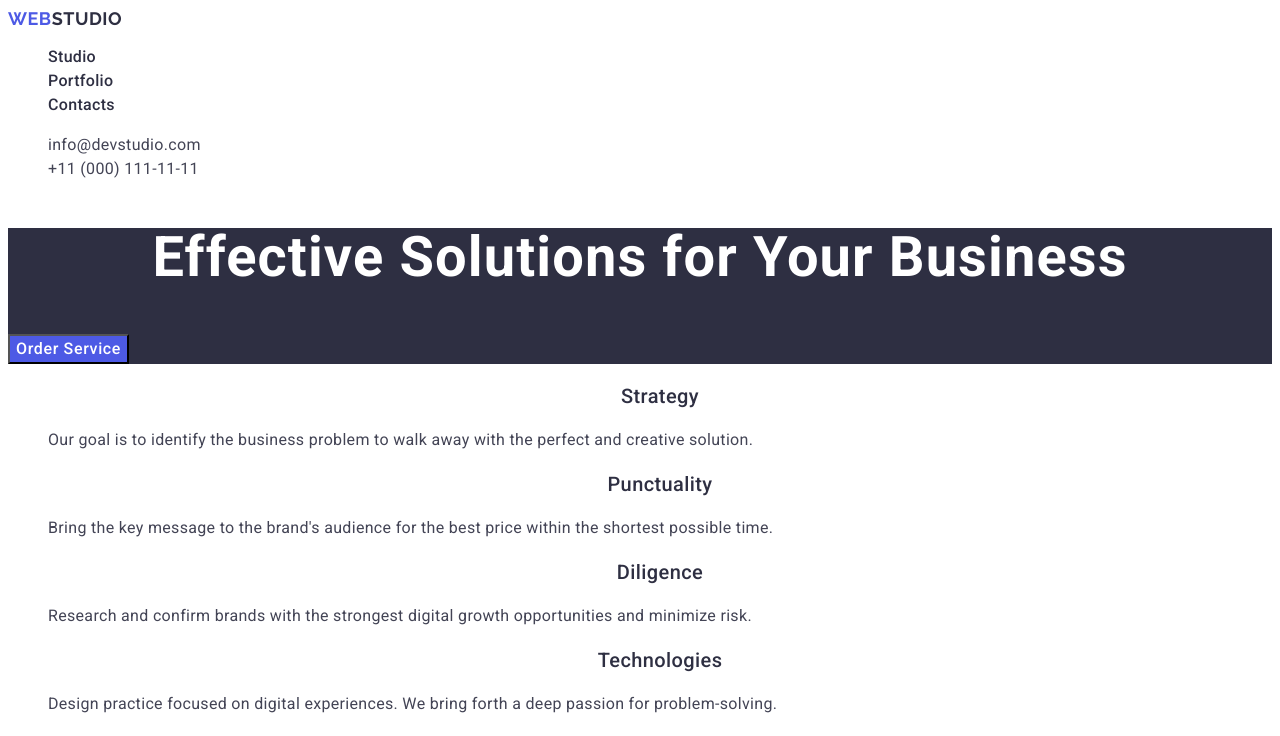
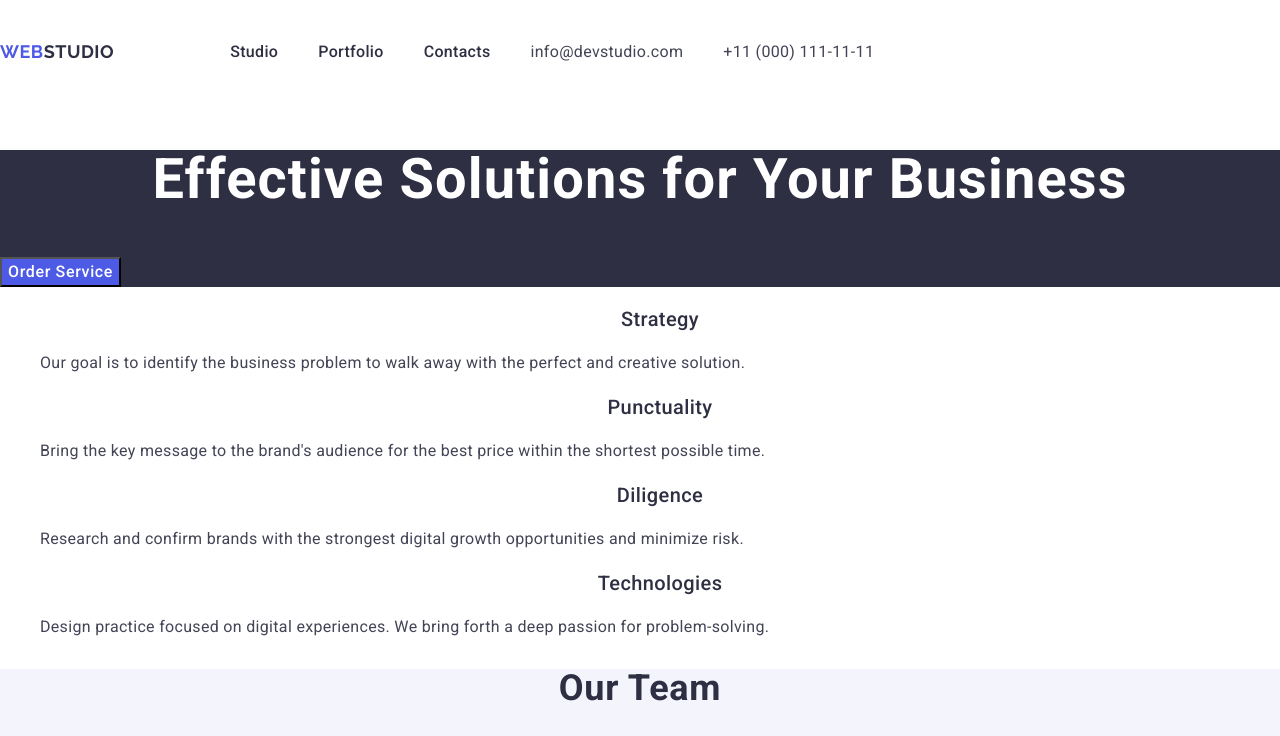
Before and after one commit to Andrii-Sumy/goit-markup-hw-03, a plain HTML site: page index.html in a window 1280 px wide. Shown: the top 736 px of the page. Drawn offline with nearby package versions, Linux system fonts and the light colour scheme.

Commit message:
first step

```diff
--- a/css/styles.css
+++ b/css/styles.css
@@ -2,6 +2,8 @@ body {
   font-family: "Roboto", sans-serif;
   color: #434455;
   background-color: #ffffff;
+  font-style: normal;
+  font-optical-sizing: auto;
 }
 
 ul {
@@ -16,6 +18,24 @@ a {
   background: #2e2f42;
 }
 
+.header-container {
+  display: flex;
+  align-items: center;
+}
+.header-nav {
+  display: flex;
+    align-items: center;
+  }
+  .header-menu-list {
+    display: flex;
+    align-items: center;
+    gap: 40px;
+  }
+  .contacts-list {
+    display: flex;
+      align-items: center;
+      gap: 40px;
+  }
 .hero-title {
   font-weight: 700;
   font-size: 56px;
@@ -44,6 +64,7 @@ a {
 }
 
 .logo-text {
+  margin-right: 76px;
   color: #2e2f42;
   font-family: "Raleway", sans-serif;
 }
@@ -219,3 +240,7 @@ a {
 .team-list {
   background-color: #ffffff;
 }
+.page-header {
+  padding-top: 24px;
+  padding-bottom: 24px;
+}
--- a/index.html
+++ b/index.html
@@ -1,6 +1,13 @@
 <!DOCTYPE html>
 <html lang="en">
   <head>
+    <link
+      rel="stylesheet"
+      href="https://cdnjs.cloudflare.com/ajax/libs/modern-normalize/3.0.1/modern-normalize.min.css"
+      integrity="sha512-q6WgHqiHlKyOqslT/lgBgodhd03Wp4BEqKeW6nNtlOY4quzyG3VoQKFrieaCeSnuVseNKRGpGeDU3qPmabCANg=="
+      crossorigin="anonymous"
+      referrerpolicy="no-referrer"
+    />
     <meta charset="UTF-8" />
     <link rel="preconnect" href="https://fonts.googleapis.com" />
     <link rel="preconnect" href="https://fonts.gstatic.com" crossorigin />
@@ -14,8 +21,9 @@
   </head>
   <body>
     <header class="page-header">
-      <nav>
-        <a class="header-logo" href="./index.html"
+      <div class="container header-container">
+      <nav class="header-nav">
+        <a class="logo header-logo" href="./index.html"
           >Web<span class="logo-text">Studio</span></a
         >
         <ul class="header-menu-list">
@@ -44,6 +52,7 @@
           </li>
         </ul>
       </address>
+      </div>
     </header>
 
     <main>
```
^^^^^^^^
■ **PROBLEM REQUIREMENTS**
All of the records above are to be written out exactly, minus their images.

■ **ANSWER SECTION**
Before and after one commit to Andrii-Sumy/goit-markup-hw-03, a plain HTML site: page index.html in a window 1280 px wide. Shown: the top 736 px of the page. Drawn offline with nearby package versions, Linux system fonts and the light colour scheme.

Commit message:
first step

```diff
--- a/css/styles.css
+++ b/css/styles.css
@@ -2,6 +2,8 @@ body {
   font-family: "Roboto", sans-serif;
   color: #434455;
   background-color: #ffffff;
+  font-style: normal;
+  font-optical-sizing: auto;
 }
 
 ul {
@@ -16,6 +18,24 @@ a {
   background: #2e2f42;
 }
 
+.header-container {
+  display: flex;
+  align-items: center;
+}
+.header-nav {
+  display: flex;
+    align-items: center;
+  }
+  .header-menu-list {
+    display: flex;
+    align-items: center;
+    gap: 40px;
+  }
+  .contacts-list {
+    display: flex;
+      align-items: center;
+      gap: 40px;
+  }
 .hero-title {
   font-weight: 700;
   font-size: 56px;
@@ -44,6 +64,7 @@ a {
 }
 
 .logo-text {
+  margin-right: 76px;
   color: #2e2f42;
   font-family: "Raleway", sans-serif;
 }
@@ -219,3 +240,7 @@ a {
 .team-list {
   background-color: #ffffff;
 }
+.page-header {
+  padding-top: 24px;
+  padding-bottom: 24px;
+}
--- a/index.html
+++ b/index.html
@@ -1,6 +1,13 @@
 <!DOCTYPE html>
 <html lang="en">
   <head>
+    <link
+      rel="stylesheet"
+      href="https://cdnjs.cloudflare.com/ajax/libs/modern-normalize/3.0.1/modern-normalize.min.css"
+      integrity="sha512-q6WgHqiHlKyOqslT/lgBgodhd03Wp4BEqKeW6nNtlOY4quzyG3VoQKFrieaCeSnuVseNKRGpGeDU3qPmabCANg=="
+      crossorigin="anonymous"
+      referrerpolicy="no-referrer"
+    />
     <meta charset="UTF-8" />
     <link rel="preconnect" href="https://fonts.googleapis.com" />
     <link rel="preconnect" href="https://fonts.gstatic.com" crossorigin />
@@ -14,8 +21,9 @@
   </head>
   <body>
     <header class="page-header">
-      <nav>
-        <a class="header-logo" href="./index.html"
+      <div class="container header-container">
+      <nav class="header-nav">
+        <a class="logo header-logo" href="./index.html"
           >Web<span class="logo-text">Studio</span></a
         >
         <ul class="header-menu-list">
@@ -44,6 +52,7 @@
           </li>
         </ul>
       </address>
+      </div>
     </header>
 
     <main>
```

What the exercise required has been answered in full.